Glioblastoma is a particularly aggressive brain cancer with a very low survival rate. But exciting new research suggests a common vitamin could help patients with glioblastoma.
University of Calgary oncologist Dr. Gloria Roldan-Urgoiti, MD, and neuroscientist Dr. Wee Yong, Ph.D., are leading a Phase I-II clinical trial in patients with glioblastoma to evaluate the effectiveness and safety of niacin (vitamin B3) being added to first-line radiotherapy and chemotherapy. The Neuro-Oncology team, headed by Dr. Paula de Robles, MD, at the Tom Baker Cancer Centre is currently enrolling patients.

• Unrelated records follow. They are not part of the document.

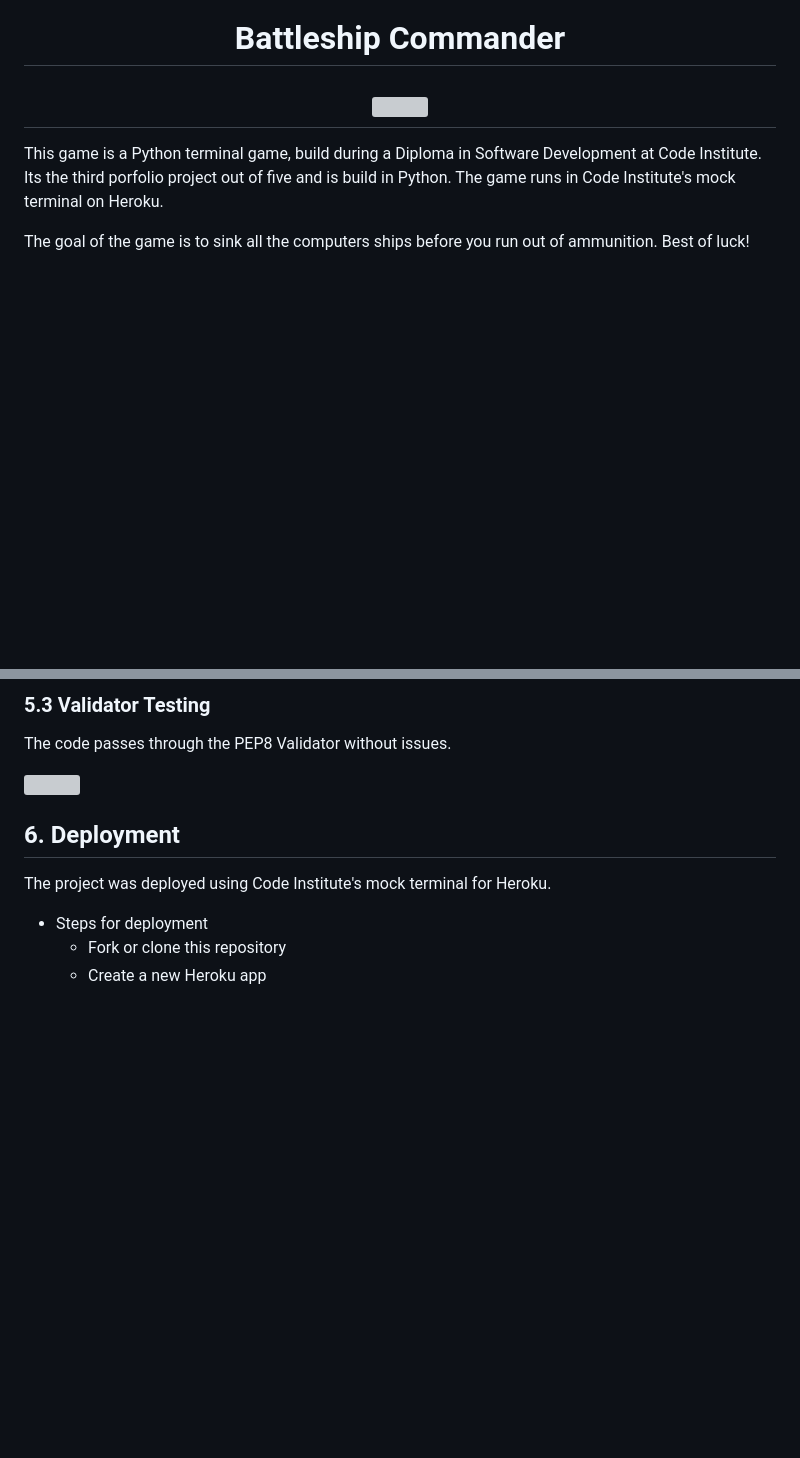
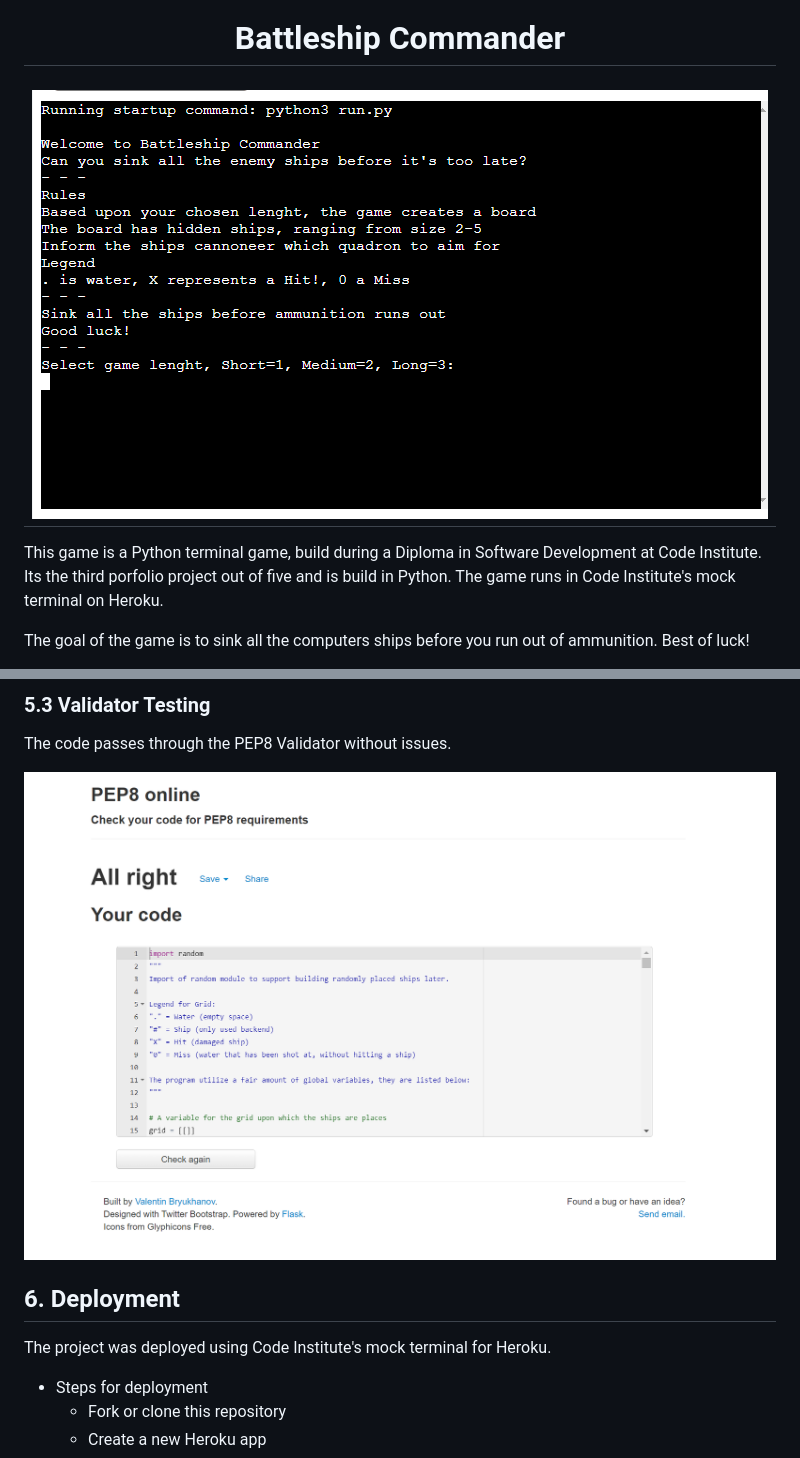
Before and after one commit to Lasserini/Battleships, a Markdown page: README.md, 2 parts joined by grey strips. GitHub-like rendering; pictures changed too: readme_images/battleships_readme_image.png; blank space fills up the shorter version; grey boxes are pictures that could not be loaded.

Commit message:
Fix image links

```diff
--- a/README.md
+++ b/README.md
@@ -1,6 +1,6 @@
 <h1 align="center">Battleship Commander</h1>
 
-<h2 align="center"><img src="INSERT Am I Responsive Image"></h2>
+<h2 align="center"><img src="https://github.com/Lasserini/Battleships/blob/main/readme_images/battleships_readme_image.png"></h2>
 
 This game is a Python terminal game, build during a Diploma in Software Development at Code Institute. Its the third porfolio project out of five and is build in Python.
 The game runs in Code Institute's mock terminal on Heroku.
@@ -100,7 +100,7 @@ The website is aimed at people who enjoy quick games, its intended to be lighthe
 ### 5.3 Validator Testing
 The code passes through the PEP8 Validator without issues.
 
-<img src="Fix link after deployment">
+<img src="https://github.com/Lasserini/Battleships/blob/main/readme_images/pep8_battleship_validation.png">
 
 ## 6. Deployment
 The project was deployed using Code Institute's mock terminal for Heroku.
```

Earlier work from Yong’s team, including Dr. Susobahn Sarkar, Ph.D., showed that niacin could stimulate the brain’s immune cells, microglia, to stop tumour growth and potentially save lives. “To me, to OWN. CANCER means we are winning the battle of the brain, where brain immune cells are directed towards conquering brain cancer,” says Yong.
Roldan Urgoiti and Yong believe collaboration is key to transforming how cancer is treated in the future. “The new Calgary Cancer Centre will facilitate communication between different specialists and researchers that need to work together for the benefit of patients diagnosed with cancer and their families,” says Roldan-Urgoiti.